SUPPLIED MATERIAL:
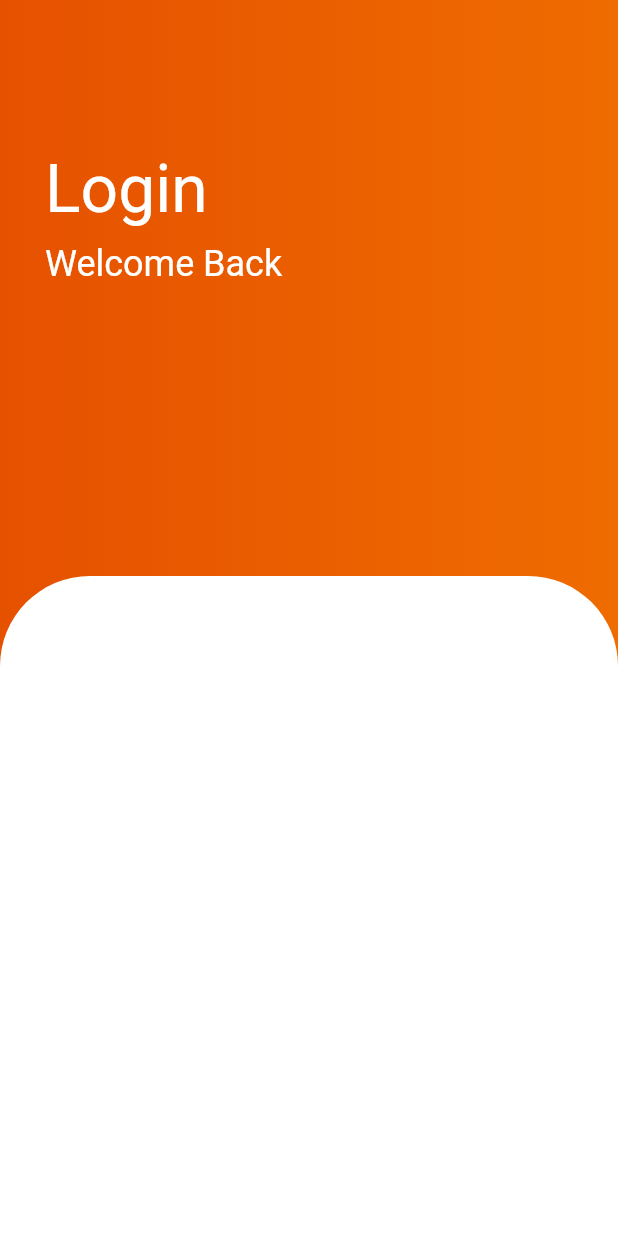
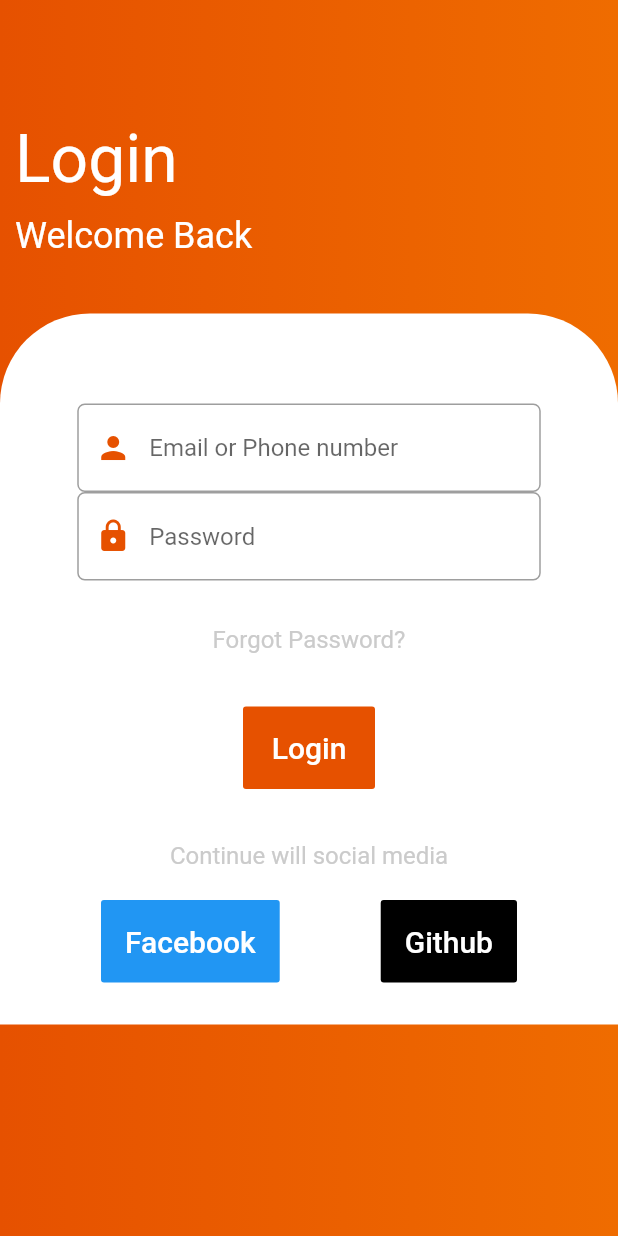
Before and after one commit to devenderbutani21/challenge-1, a Flutter app: the screen it shows after launch, on a phone screen of 412 x 824 dp. Run offline on Flutter 3.47's test engine with Material 2 defaults, Android fonts, the phone set to English and light mode, and no system bars; Roboto replaces fonts that are missing (Arial).

Commit message:
Basic Structure Complete

```diff
--- a/lib/main.dart
+++ b/lib/main.dart
@@ -35,9 +35,8 @@ class _MyHomePageState extends State<MyHomePage> {
     Size deviceSize = MediaQuery.of(context).size;
     return Scaffold(
       body: SafeArea(
-        child: Stack(
-          children: <Widget>[
-            Container(
+        child: SingleChildScrollView(
+          child: Container(
             height: deviceSize.height,
             width: deviceSize.width,
             decoration: BoxDecoration(
@@ -50,16 +49,15 @@ class _MyHomePageState extends State<MyHomePage> {
                 ],
               ),
             ),
-            ),
-            Column(
-              children: [
+            child: Column(
+              children: <Widget>[
                 SizedBox(
-                  height: 100,
+                  height: 80,
                 ),
                 Row(
                   children: [
                     SizedBox(
-                      width: 30,
+                      width: 10,
                     ),
                     Text(
                       "Login",
@@ -71,13 +69,11 @@ class _MyHomePageState extends State<MyHomePage> {
                     ),
                   ],
                 ),
-                SizedBox(
-                  height: 10,
-                ),
                 Row(
                   children: [
                     SizedBox(
-                      width: 30,
+                      width: 10,
+                      height: 50,
                     ),
                     Text(
                       "Welcome Back",
@@ -89,7 +85,8 @@ class _MyHomePageState extends State<MyHomePage> {
                     ),
                   ],
                 ),
-              ],
+                SizedBox(
+                  height: 27,
                 ),
                 Align(
                   alignment: Alignment.bottomCenter,
@@ -101,14 +98,113 @@ class _MyHomePageState extends State<MyHomePage> {
                         topRight: const Radius.circular(60.0),
                       ),
                     ),
-                height: 440,
-//                child: TextField(
-//                  decoration: InputDecoration(
-//                      hintText: 'Email or Phone number'),
-//                ),
+                    height: 474,
+                    child: Column(
+                      children: <Widget>[
+                        SizedBox(
+                          height: 60,
+                        ),
+                        Container(
+                          width: deviceSize.width * 0.75,
+                          child: TextFormField(
+                            decoration: InputDecoration(
+                              prefixIcon: Icon(
+                                Icons.person,
+                                color: Color(0xffe65100),
+                              ),
+                              hintText: 'Email or Phone number',
+                              border: OutlineInputBorder(
+                                borderRadius: BorderRadius.circular(5),
+                              ),
+                            ),
+                            keyboardType: TextInputType.emailAddress,
+                          ),
+                        ),
+                        Container(
+                          width: deviceSize.width * 0.75,
+                          child: TextFormField(
+                            decoration: InputDecoration(
+                              prefixIcon: Icon(
+                                Icons.https,
+                                color: Color(0xffe65100),
+                              ),
+                              hintText: 'Password',
+                              border: OutlineInputBorder(
+                                borderRadius: BorderRadius.circular(5),
+                              ),
+                            ),
+                            obscureText: true,
+                          ),
+                        ),
+                        SizedBox(height: 30,),
+                        Text(
+                          'Forgot Password?',
+                          style: TextStyle(
+                            fontSize: 16,
+                            color: Color(0xffcbcbcb),
+                          ),
+                        ),
+                        SizedBox(height: 35,),
+                        FlatButton(
+                          padding: EdgeInsets.all(16.0),
+                          color: Color(0xffe65100),
+                          child: Text(
+                            'Login',
+                            style: TextStyle(
+                              color: Colors.white,
+                              fontSize: 20,
+                              fontFamily: 'Arial',
+                            ),
+                          ),
+                          onPressed: () {},
+                        ),
+                        SizedBox(height: 35,),
+                        Text(
+                          'Continue will social media',
+                          style: TextStyle(
+                            fontSize: 16,
+                            color: Color(0xffcbcbcb),
+                          ),
+                        ),
+                        SizedBox(height: 20,),
+                        Row(
+                          mainAxisAlignment: MainAxisAlignment.spaceEvenly,
+                          children: <Widget>[
+                            FlatButton(
+                              padding: EdgeInsets.all(16.0),
+                              color: Color(0xff2196f3),
+                              child: Text(
+                                'Facebook',
+                                style: TextStyle(
+                                  color: Colors.white,
+                                  fontSize: 20,
+                                  fontFamily: 'Arial',
+                                ),
+                              ),
+                              onPressed: () {},
+                            ),
+                            FlatButton(
+                              padding: EdgeInsets.all(16.0),
+                              color: Color(0xff000000),
+                              child: Text(
+                                'Github',
+                                style: TextStyle(
+                                  color: Colors.white,
+                                  fontSize: 20,
+                                  fontFamily: 'Arial',
+                                ),
+                              ),
+                              onPressed: () {},
+                            ),
+                          ],
+                        )
+                      ],
+                    ),
                   ),
                 ),
               ],
+            ),
+          ),
         ),
       ), // This trailing comma makes auto-formatting nicer for build methods.
     );
```
Lines whose indentation alone changed are shown as unchanged.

YOUR ASSIGNMENT: Collect, from the material above, every line containing the word "children".

RESPONSE:
-          children: <Widget>[
-              children: [
+              children: <Widget>[
                   children: [
                   children: [
+                      children: <Widget>[
+                          children: <Widget>[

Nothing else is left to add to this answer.